What are "tight tanks" and how are they regulated?

Tight tanks are similar to septic tanks, except that they have no outlet and must be pumped out at regular intervals. Title 5 strongly discourages the use of tight tanks, but they are allowed in situations where an existing system has failed and there is no other feasible alternative. Tight tanks are not allowed for new construction or increases in design flow.

How does a conventional septic system work?

Conventional septic systems are the most common type of septic system (the others are innovative/alternative (I/A) systems and cesspools). A conventional system includes a septic tank, distribution box, and soil absorption system (SAS). The septic tank separates the solid and liquid wastes and the SAS provides additional treatment before distributing the wastewater to the ground. Additional details on septic system maintenance are also available

Why are failing septic systems harmful?

Inadequately treated wastewater can transfer diseases such as dysentery, hepatitis, and typhoid fever to animals and humans. Failing systems also leak excessive nutrients and bacteria to rivers, lakes, and the ocean, destroying plant and animal habitat, closing beaches, and hurting the fishing industry.

How do I know if my system is having problems?

Some clues:
Muddy soil or pools of wastewater around your septic tank or soil absorption system.
Sewage smells around your system or inside your house.
Backups when you do laundry, take showers, or flush the toilet.
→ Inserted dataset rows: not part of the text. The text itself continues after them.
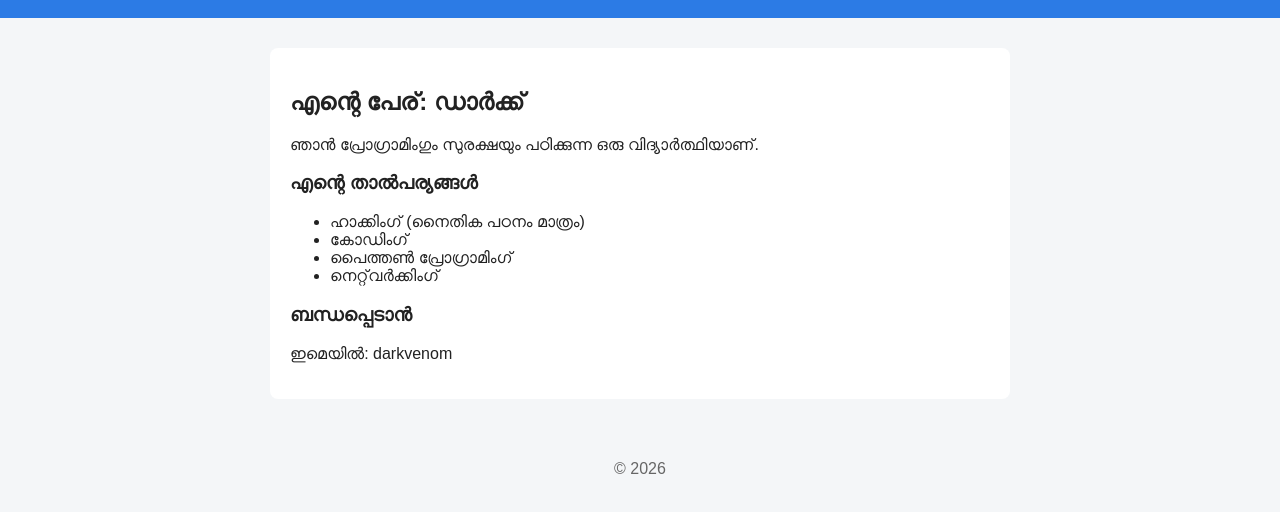
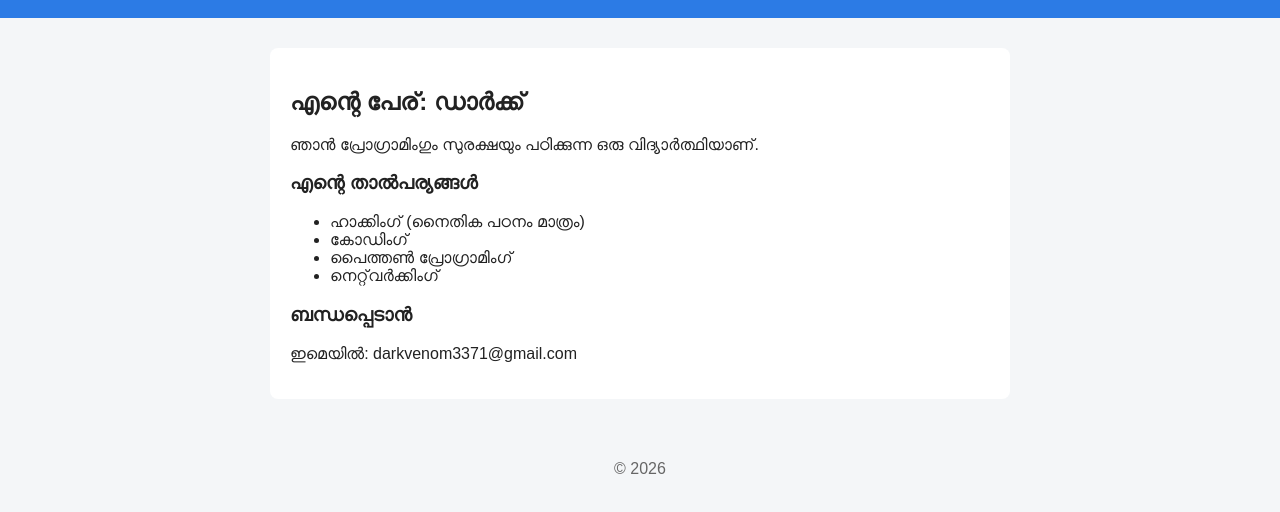
Before and after one commit to darkvenom3371-source/Mysite, a plain HTML site: page about.html in a window 1280 px wide. Shown: the part 120-632 px from the top of the page. Drawn offline with Linux system fonts and the light colour scheme.

Commit message:
Added email to about page

```diff
--- a/about.html
+++ b/about.html
@@ -28,7 +28,7 @@
     </ul>
 
     <h3>ബന്ധപ്പെടാൻ</h3>
-    <p>ഇമെയിൽ: darkvenom</p>
+    <p>ഇമെയിൽ: darkvenom3371@gmail.com</p>
   </main>
 
   <footer>
```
Do I really save money by maintaining my system?

Yes. Pumping your system costs between $150 and $250, and an inspection could cost $200-$400. Replacing a system could cost up to $40,000.

What are the most important things to do to take care of my system?
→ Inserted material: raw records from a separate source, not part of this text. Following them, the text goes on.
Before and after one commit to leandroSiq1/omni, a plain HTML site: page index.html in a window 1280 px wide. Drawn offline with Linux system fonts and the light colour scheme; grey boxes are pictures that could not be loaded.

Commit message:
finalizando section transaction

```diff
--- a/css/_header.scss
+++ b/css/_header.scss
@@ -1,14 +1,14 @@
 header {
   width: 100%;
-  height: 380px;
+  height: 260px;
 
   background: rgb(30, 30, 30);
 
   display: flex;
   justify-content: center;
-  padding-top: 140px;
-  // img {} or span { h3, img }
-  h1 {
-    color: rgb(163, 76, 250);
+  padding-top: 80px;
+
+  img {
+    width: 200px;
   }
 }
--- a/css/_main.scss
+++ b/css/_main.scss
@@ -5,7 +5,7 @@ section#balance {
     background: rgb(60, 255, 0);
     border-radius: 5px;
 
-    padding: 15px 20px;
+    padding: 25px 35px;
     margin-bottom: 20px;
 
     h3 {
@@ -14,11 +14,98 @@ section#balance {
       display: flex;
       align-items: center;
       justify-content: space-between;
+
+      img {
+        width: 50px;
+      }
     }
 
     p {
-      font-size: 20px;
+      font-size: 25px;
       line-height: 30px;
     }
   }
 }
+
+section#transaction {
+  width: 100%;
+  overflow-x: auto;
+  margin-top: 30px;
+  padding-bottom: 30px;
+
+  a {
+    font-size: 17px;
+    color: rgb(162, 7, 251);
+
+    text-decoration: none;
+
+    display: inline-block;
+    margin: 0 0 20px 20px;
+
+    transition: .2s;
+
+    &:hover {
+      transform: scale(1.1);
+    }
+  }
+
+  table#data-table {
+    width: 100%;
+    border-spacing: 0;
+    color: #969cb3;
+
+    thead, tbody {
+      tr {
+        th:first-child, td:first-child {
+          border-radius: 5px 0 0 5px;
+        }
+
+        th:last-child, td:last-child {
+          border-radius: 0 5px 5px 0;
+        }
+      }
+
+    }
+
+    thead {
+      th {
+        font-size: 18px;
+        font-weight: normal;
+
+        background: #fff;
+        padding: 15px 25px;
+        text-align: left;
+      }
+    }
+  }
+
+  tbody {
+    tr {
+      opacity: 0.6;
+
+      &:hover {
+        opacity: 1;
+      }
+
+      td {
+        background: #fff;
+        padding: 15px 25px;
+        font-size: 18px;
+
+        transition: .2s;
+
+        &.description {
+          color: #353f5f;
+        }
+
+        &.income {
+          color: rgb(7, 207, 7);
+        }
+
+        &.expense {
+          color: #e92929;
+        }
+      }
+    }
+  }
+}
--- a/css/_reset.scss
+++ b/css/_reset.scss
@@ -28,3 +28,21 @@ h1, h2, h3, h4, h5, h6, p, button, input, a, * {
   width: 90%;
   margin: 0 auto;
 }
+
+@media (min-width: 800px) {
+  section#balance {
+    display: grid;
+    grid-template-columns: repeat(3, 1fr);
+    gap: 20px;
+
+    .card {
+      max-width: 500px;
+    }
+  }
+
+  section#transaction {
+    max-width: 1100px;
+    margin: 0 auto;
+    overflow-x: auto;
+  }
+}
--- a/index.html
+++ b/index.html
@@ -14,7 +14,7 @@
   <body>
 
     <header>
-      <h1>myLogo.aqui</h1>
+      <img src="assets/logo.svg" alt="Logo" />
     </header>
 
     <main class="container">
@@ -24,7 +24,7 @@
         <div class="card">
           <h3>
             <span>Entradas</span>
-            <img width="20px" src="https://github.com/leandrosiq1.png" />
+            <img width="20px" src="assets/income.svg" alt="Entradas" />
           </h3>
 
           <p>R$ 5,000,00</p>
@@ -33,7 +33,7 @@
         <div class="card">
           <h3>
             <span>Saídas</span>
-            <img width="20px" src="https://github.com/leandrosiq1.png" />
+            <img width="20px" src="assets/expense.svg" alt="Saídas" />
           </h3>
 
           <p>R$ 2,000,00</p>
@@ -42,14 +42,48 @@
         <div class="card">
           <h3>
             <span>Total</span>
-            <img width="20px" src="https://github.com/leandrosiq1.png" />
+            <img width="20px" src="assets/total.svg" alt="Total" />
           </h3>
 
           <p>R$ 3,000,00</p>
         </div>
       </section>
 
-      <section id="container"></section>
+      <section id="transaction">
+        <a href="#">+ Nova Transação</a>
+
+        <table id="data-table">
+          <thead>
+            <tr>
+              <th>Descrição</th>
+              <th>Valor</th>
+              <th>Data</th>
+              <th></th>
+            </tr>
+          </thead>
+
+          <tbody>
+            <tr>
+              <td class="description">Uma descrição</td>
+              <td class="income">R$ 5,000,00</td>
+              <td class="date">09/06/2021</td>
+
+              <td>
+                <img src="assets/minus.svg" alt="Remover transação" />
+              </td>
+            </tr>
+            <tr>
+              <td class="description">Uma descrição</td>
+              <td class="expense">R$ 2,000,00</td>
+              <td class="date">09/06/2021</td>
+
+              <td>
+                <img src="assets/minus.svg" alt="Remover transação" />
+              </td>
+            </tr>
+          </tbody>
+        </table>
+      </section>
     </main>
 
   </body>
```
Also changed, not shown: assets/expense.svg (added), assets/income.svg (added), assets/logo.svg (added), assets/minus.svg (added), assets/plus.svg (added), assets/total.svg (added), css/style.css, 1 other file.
Pump your system at least every 3 years (annually if you have a garbage disposal). Conserve water. Don't dump non-biodegradables or trash down your toilet or sink.
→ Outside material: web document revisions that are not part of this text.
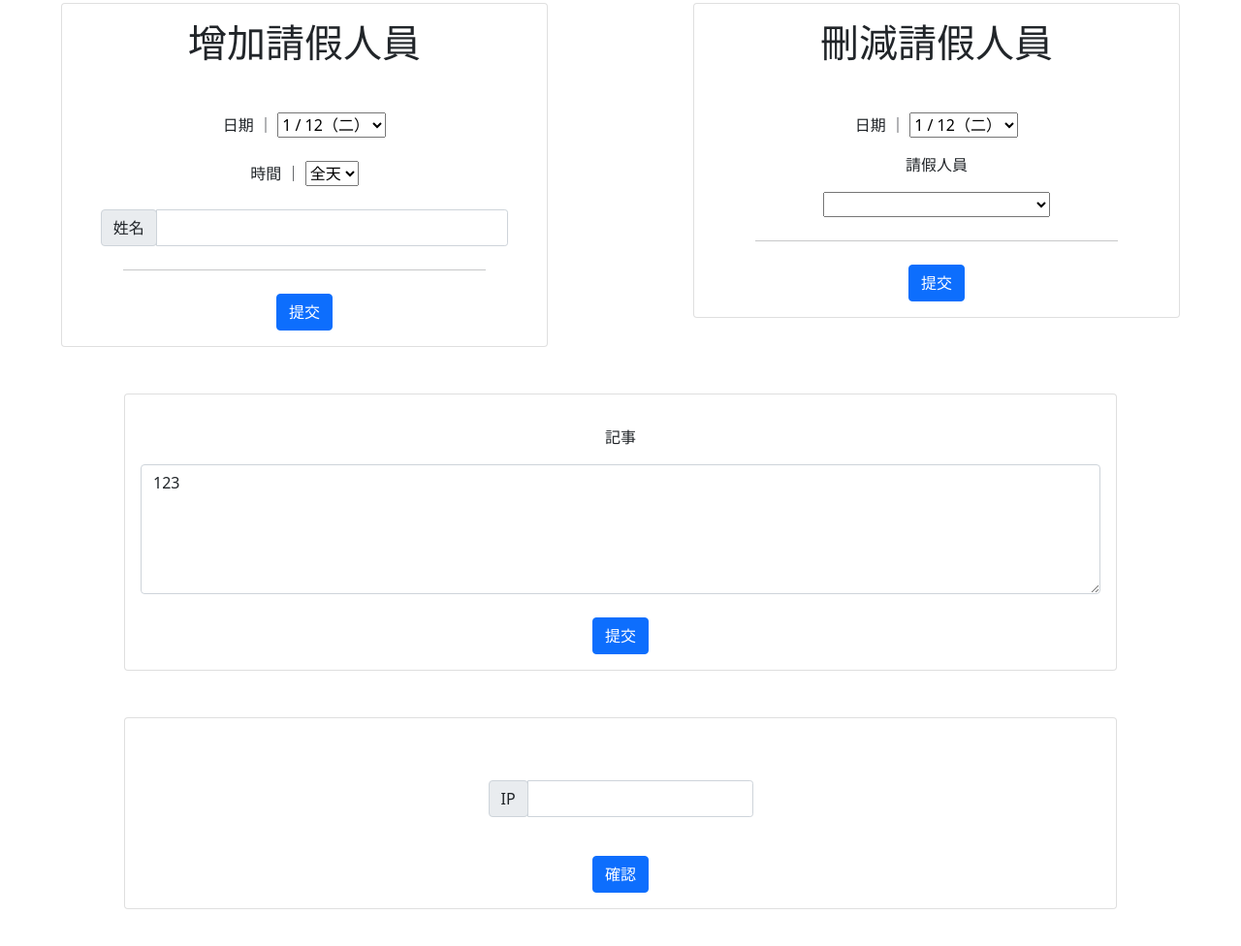
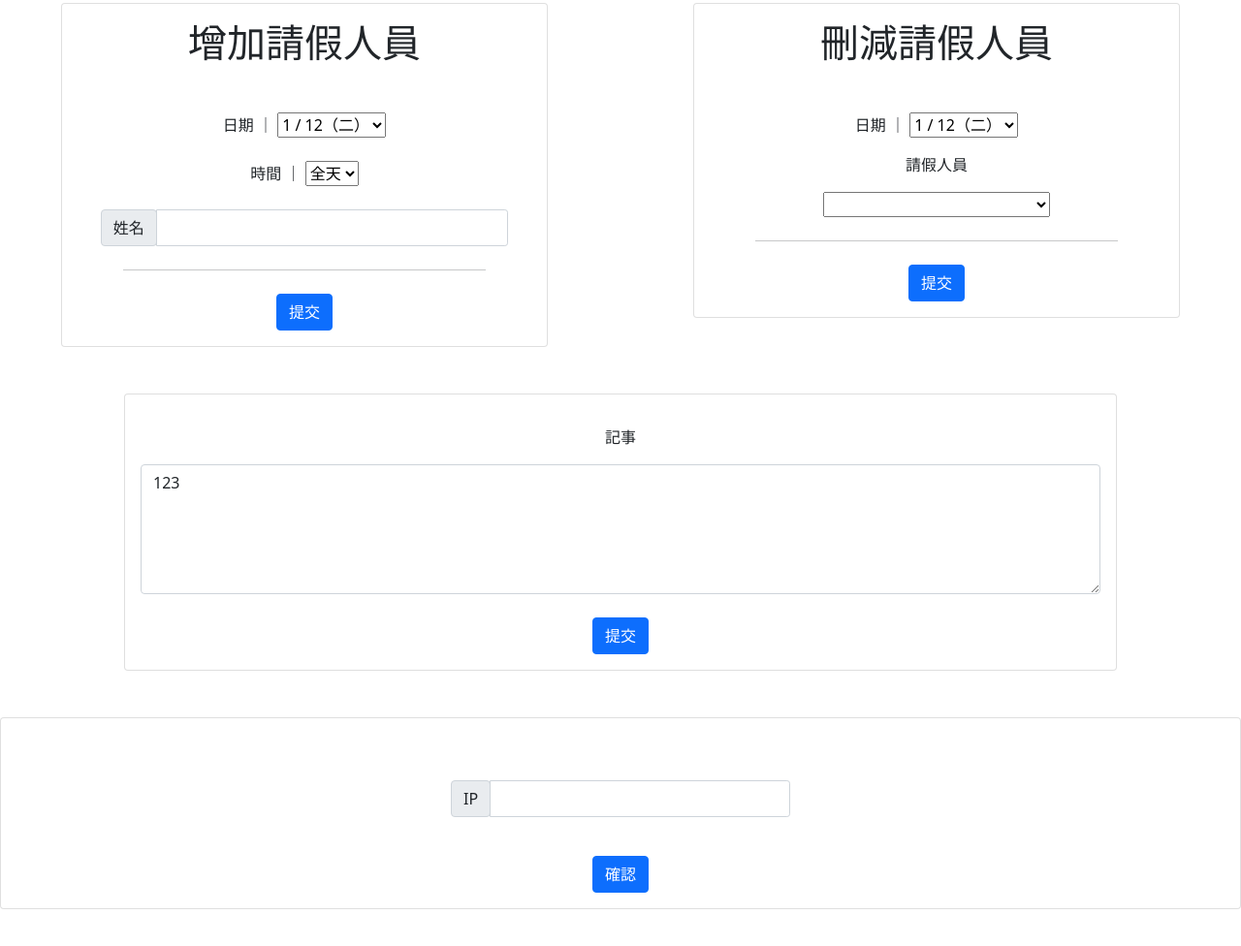
Before and after one commit to darkfanxing/sec-bulletin-board, a plain HTML site: page client.html in a window 1280 px wide. Shown: the part 528-1504 px from the top of the page at 97% size. Drawn offline with Linux system fonts and the light colour scheme.

Commit message:
change input size of ip

```diff
--- a/client.html
+++ b/client.html
@@ -132,7 +132,7 @@
             </form>
         </div>
     </div>
-    <div class="card mx-auto my-5" style="width: 80%;">
+    <div class="card mx-auto my-5">
         <div class="card-body">
             <form class="text-center" id="host">
                 <div class="container mt-5" style="width: 30%">
```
What are the regulations governing the disposal of paint and paint wastes into a septic system?

Only sanitary sewage is allowed to be discharged to Title 5 septic systems. Paint and paint wastes should not be put into Title 5 systems because they can adversely affect their operation and may cause groundwater contamination.

Certain paint wastes may be hazardous and require special handling and disposal. Other paint wastes may be disposed of at local refuse disposal facilities.

When a property is sold or transferred the following must be done in order to comply with Title 5 Regulations:

You must have a Title 5 Inspection Performed by a Massachusetts Licensed Title 5 Inspector. (See below)

  • If your system passes inspection no other work is required and you may proceed to sell or transfer the property.
  • If your system fails inspection you are then required to repair, upgrade, or replace the Septic System.

The normal process that follows a failed system is to hire a Massachusetts Licensed Engineer.

  • The Engineer will first schedule a Percolation test date with Board of Health and together with the Health Agent will perform a perc test and soil evaluation.
  • Then will design a suitable Septic System based on the data collected from the perc test.
  • The Engineer will then submit the new septic system design to the Board of Health for plan review.
  • Once the Board of Health Agent reviews and approves the plans then you can proceed to the next step.

The next step is to hire a Town of Swansea approved Septic System Installer. See below

  • The installer that is hired will pull the Septic System Disposal Permit at the Board of Health office.
  • The Installer will dig the initial Excavation (bottom hole) then call the designer and Board of Health Agent for inspection.
  • After bottom hole inspection is approved the installer will build the system according to design and then once completed will call the designer and Agent for a final Inspection.
  • Once everything is completed an as-built is submitted to the BOH by the engineer.
  • The engineer will then sign off.
  • After review of the as-built the Health Agent will sign off.
  • Then once the installer fills a completion form the certificate of compliance is issued. (THE CERTIFICATE OF COMPLIANCE WILL ONLY BE RELEASED TO THE INSTALLER).


Click For State System Inspectors (SI) and Soil Evaluators (SE)